# [Work required]
Every line below that has the string "тавтологию" adds one to the count. Give that count by itself.

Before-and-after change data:
..........
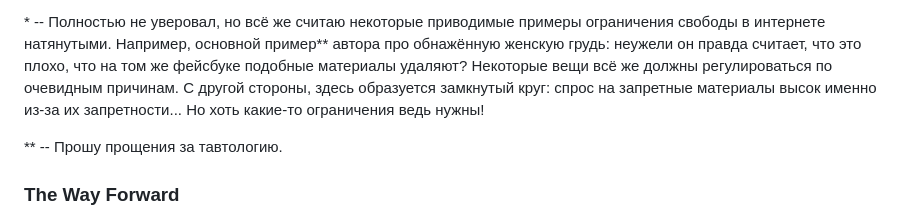
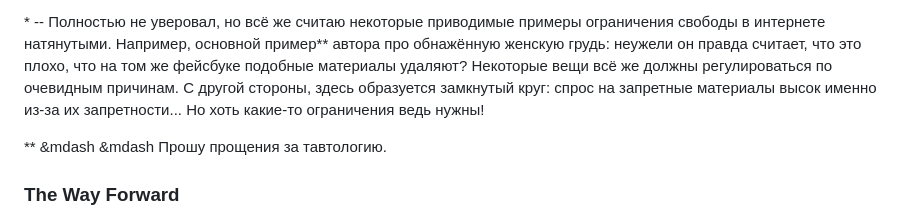
Before and after one commit to PhilipEvdokimoff/Python-SPbAU-BI-1, a Markdown page: 2_sem/6.web_article2.md, the part around the change. GitHub-like rendering.

```diff
--- a/2_sem/6.web_article2.md
+++ b/2_sem/6.web_article2.md
@@ -48,7 +48,7 @@
 
 \* -- Полностью не уверовал, но всё же считаю некоторые приводимые примеры ограничения свободы в интернете натянутыми. Например, основной пример\*\* автора про обнажённую женскую грудь: неужели он правда считает, что это плохо, что на том же фейсбуке подобные материалы удаляют? Некоторые вещи всё же должны регулироваться по очевидным причинам. С другой стороны, здесь образуется замкнутый круг: спрос на запретные материалы высок именно из-за их запретности... Но хоть какие-то ограничения ведь нужны!
 
-\*\* -- Прошу прощения за тавтологию.
+\*\* &mdash \&mdash Прошу прощения за тавтологию.
 
 
 ### The Way Forward
```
..........
# [Answer below]
2